** What the exercise asks **
Whichever lines include the word "Method", copy them as they appear in the data.
================
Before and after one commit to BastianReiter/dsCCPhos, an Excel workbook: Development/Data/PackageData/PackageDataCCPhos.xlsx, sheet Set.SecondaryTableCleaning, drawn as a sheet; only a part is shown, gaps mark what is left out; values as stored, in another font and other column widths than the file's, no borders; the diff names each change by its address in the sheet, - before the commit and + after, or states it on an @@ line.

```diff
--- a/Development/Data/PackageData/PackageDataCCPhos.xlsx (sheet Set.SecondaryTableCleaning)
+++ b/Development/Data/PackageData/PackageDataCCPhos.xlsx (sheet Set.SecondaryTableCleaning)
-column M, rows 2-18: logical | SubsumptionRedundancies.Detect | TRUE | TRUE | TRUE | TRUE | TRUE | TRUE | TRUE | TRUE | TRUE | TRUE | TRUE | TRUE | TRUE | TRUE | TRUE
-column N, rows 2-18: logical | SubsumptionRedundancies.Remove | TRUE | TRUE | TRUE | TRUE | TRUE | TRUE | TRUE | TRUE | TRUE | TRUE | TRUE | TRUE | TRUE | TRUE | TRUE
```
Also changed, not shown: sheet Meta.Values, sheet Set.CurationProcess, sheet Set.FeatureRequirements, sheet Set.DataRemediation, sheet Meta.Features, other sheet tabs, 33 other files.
================
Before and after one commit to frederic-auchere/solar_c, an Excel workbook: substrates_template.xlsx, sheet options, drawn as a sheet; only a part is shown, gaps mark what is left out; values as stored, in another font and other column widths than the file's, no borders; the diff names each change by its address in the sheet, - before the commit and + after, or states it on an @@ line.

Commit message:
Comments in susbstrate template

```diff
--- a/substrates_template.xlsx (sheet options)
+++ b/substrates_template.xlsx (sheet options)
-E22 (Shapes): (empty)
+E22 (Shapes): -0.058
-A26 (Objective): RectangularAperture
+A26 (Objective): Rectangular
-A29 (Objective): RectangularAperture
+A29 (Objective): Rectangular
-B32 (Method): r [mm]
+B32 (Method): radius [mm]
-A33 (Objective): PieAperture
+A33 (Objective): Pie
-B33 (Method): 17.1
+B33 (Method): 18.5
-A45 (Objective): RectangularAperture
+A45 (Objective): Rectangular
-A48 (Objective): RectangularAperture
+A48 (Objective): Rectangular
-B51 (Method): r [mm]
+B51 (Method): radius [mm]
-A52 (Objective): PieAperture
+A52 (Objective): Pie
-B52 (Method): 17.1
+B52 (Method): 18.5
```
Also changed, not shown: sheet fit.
================
** Written solution **
-B32 (Method): r [mm]
+B32 (Method): radius [mm]
-B33 (Method): 17.1
+B33 (Method): 18.5
-B51 (Method): r [mm]
+B51 (Method): radius [mm]
-B52 (Method): 17.1
+B52 (Method): 18.5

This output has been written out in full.